__Work required__
Down to the final line, write out the data below exactly.

[Collected data]
--- --- ---

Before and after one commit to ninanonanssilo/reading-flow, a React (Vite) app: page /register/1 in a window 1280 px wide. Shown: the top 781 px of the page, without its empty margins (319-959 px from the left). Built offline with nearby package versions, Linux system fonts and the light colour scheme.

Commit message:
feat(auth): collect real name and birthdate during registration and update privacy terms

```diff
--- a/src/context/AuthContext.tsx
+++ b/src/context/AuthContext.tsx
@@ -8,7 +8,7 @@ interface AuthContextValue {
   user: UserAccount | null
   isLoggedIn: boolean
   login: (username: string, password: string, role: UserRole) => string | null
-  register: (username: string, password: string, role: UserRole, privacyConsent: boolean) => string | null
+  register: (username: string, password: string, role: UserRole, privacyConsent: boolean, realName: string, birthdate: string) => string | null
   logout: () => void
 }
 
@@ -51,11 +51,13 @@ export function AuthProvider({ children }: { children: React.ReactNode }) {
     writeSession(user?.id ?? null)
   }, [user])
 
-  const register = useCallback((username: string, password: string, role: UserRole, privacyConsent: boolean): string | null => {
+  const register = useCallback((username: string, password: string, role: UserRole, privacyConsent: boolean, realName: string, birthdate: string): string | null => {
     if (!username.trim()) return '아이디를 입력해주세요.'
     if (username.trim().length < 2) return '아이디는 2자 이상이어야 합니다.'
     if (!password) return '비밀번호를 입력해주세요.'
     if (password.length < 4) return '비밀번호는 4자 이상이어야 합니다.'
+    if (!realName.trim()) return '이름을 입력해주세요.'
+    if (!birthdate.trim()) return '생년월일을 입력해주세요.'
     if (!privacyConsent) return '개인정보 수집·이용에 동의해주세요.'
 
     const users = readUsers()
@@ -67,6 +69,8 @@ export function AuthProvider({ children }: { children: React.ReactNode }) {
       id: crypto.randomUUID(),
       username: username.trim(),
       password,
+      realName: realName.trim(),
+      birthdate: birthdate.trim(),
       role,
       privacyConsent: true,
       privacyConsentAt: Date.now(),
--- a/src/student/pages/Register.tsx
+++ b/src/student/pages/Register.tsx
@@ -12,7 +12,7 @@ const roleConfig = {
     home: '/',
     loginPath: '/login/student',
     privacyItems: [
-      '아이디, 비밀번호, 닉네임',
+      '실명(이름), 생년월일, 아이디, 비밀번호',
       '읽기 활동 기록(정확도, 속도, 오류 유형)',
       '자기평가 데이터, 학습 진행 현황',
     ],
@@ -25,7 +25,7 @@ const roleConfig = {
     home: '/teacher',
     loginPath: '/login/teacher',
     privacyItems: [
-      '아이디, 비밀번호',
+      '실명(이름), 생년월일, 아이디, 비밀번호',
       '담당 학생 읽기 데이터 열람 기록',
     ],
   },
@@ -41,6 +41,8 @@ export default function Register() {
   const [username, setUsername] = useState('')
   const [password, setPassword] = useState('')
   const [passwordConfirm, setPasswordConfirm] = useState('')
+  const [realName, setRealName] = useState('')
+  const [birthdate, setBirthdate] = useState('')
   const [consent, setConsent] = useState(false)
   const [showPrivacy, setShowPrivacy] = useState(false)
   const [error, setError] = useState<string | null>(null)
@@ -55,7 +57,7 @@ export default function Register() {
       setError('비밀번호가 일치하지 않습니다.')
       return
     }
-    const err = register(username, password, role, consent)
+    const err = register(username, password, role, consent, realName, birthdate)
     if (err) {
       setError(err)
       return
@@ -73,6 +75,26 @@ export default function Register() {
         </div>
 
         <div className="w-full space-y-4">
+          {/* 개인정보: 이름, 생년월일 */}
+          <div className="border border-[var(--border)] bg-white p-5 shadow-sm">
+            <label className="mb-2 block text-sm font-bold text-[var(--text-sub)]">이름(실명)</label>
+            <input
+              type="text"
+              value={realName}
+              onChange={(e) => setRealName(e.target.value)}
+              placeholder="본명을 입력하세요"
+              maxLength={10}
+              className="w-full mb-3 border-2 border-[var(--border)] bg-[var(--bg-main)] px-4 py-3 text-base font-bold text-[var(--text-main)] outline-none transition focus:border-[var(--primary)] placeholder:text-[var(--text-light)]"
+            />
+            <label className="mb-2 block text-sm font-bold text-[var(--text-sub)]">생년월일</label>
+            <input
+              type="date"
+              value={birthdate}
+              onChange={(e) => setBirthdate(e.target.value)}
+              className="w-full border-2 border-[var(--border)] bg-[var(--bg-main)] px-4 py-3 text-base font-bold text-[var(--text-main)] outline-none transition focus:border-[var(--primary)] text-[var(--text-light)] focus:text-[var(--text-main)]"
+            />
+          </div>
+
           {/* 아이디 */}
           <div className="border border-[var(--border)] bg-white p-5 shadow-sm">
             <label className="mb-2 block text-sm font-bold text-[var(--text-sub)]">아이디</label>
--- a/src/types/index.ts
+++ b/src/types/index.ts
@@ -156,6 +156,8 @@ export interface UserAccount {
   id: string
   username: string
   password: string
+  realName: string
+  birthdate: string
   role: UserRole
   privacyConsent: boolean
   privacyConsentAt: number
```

--- --- ---

__Answer space__
Before and after one commit to ninanonanssilo/reading-flow, a React (Vite) app: page /register/1 in a window 1280 px wide. Shown: the top 781 px of the page, without its empty margins (319-959 px from the left). Built offline with nearby package versions, Linux system fonts and the light colour scheme.

Commit message:
feat(auth): collect real name and birthdate during registration and update privacy terms

```diff
--- a/src/context/AuthContext.tsx
+++ b/src/context/AuthContext.tsx
@@ -8,7 +8,7 @@ interface AuthContextValue {
   user: UserAccount | null
   isLoggedIn: boolean
   login: (username: string, password: string, role: UserRole) => string | null
-  register: (username: string, password: string, role: UserRole, privacyConsent: boolean) => string | null
+  register: (username: string, password: string, role: UserRole, privacyConsent: boolean, realName: string, birthdate: string) => string | null
   logout: () => void
 }
 
@@ -51,11 +51,13 @@ export function AuthProvider({ children }: { children: React.ReactNode }) {
     writeSession(user?.id ?? null)
   }, [user])
 
-  const register = useCallback((username: string, password: string, role: UserRole, privacyConsent: boolean): string | null => {
+  const register = useCallback((username: string, password: string, role: UserRole, privacyConsent: boolean, realName: string, birthdate: string): string | null => {
     if (!username.trim()) return '아이디를 입력해주세요.'
     if (username.trim().length < 2) return '아이디는 2자 이상이어야 합니다.'
     if (!password) return '비밀번호를 입력해주세요.'
     if (password.length < 4) return '비밀번호는 4자 이상이어야 합니다.'
+    if (!realName.trim()) return '이름을 입력해주세요.'
+    if (!birthdate.trim()) return '생년월일을 입력해주세요.'
     if (!privacyConsent) return '개인정보 수집·이용에 동의해주세요.'
 
     const users = readUsers()
@@ -67,6 +69,8 @@ export function AuthProvider({ children }: { children: React.ReactNode }) {
       id: crypto.randomUUID(),
       username: username.trim(),
       password,
+      realName: realName.trim(),
+      birthdate: birthdate.trim(),
       role,
       privacyConsent: true,
       privacyConsentAt: Date.now(),
--- a/src/student/pages/Register.tsx
+++ b/src/student/pages/Register.tsx
@@ -12,7 +12,7 @@ const roleConfig = {
     home: '/',
     loginPath: '/login/student',
     privacyItems: [
-      '아이디, 비밀번호, 닉네임',
+      '실명(이름), 생년월일, 아이디, 비밀번호',
       '읽기 활동 기록(정확도, 속도, 오류 유형)',
       '자기평가 데이터, 학습 진행 현황',
     ],
@@ -25,7 +25,7 @@ const roleConfig = {
     home: '/teacher',
     loginPath: '/login/teacher',
     privacyItems: [
-      '아이디, 비밀번호',
+      '실명(이름), 생년월일, 아이디, 비밀번호',
       '담당 학생 읽기 데이터 열람 기록',
     ],
   },
@@ -41,6 +41,8 @@ export default function Register() {
   const [username, setUsername] = useState('')
   const [password, setPassword] = useState('')
   const [passwordConfirm, setPasswordConfirm] = useState('')
+  const [realName, setRealName] = useState('')
+  const [birthdate, setBirthdate] = useState('')
   const [consent, setConsent] = useState(false)
   const [showPrivacy, setShowPrivacy] = useState(false)
   const [error, setError] = useState<string | null>(null)
@@ -55,7 +57,7 @@ export default function Register() {
       setError('비밀번호가 일치하지 않습니다.')
       return
     }
-    const err = register(username, password, role, consent)
+    const err = register(username, password, role, consent, realName, birthdate)
     if (err) {
       setError(err)
       return
@@ -73,6 +75,26 @@ export default function Register() {
         </div>
 
         <div className="w-full space-y-4">
+          {/* 개인정보: 이름, 생년월일 */}
+          <div className="border border-[var(--border)] bg-white p-5 shadow-sm">
+            <label className="mb-2 block text-sm font-bold text-[var(--text-sub)]">이름(실명)</label>
+            <input
+              type="text"
+              value={realName}
+              onChange={(e) => setRealName(e.target.value)}
+              placeholder="본명을 입력하세요"
+              maxLength={10}
+              className="w-full mb-3 border-2 border-[var(--border)] bg-[var(--bg-main)] px-4 py-3 text-base font-bold text-[var(--text-main)] outline-none transition focus:border-[var(--primary)] placeholder:text-[var(--text-light)]"
+            />
+            <label className="mb-2 block text-sm font-bold text-[var(--text-sub)]">생년월일</label>
+            <input
+              type="date"
+              value={birthdate}
+              onChange={(e) => setBirthdate(e.target.value)}
+              className="w-full border-2 border-[var(--border)] bg-[var(--bg-main)] px-4 py-3 text-base font-bold text-[var(--text-main)] outline-none transition focus:border-[var(--primary)] text-[var(--text-light)] focus:text-[var(--text-main)]"
+            />
+          </div>
+
           {/* 아이디 */}
           <div className="border border-[var(--border)] bg-white p-5 shadow-sm">
             <label className="mb-2 block text-sm font-bold text-[var(--text-sub)]">아이디</label>
--- a/src/types/index.ts
+++ b/src/types/index.ts
@@ -156,6 +156,8 @@ export interface UserAccount {
   id: string
   username: string
   password: string
+  realName: string
+  birthdate: string
   role: UserRole
   privacyConsent: boolean
   privacyConsentAt: number
```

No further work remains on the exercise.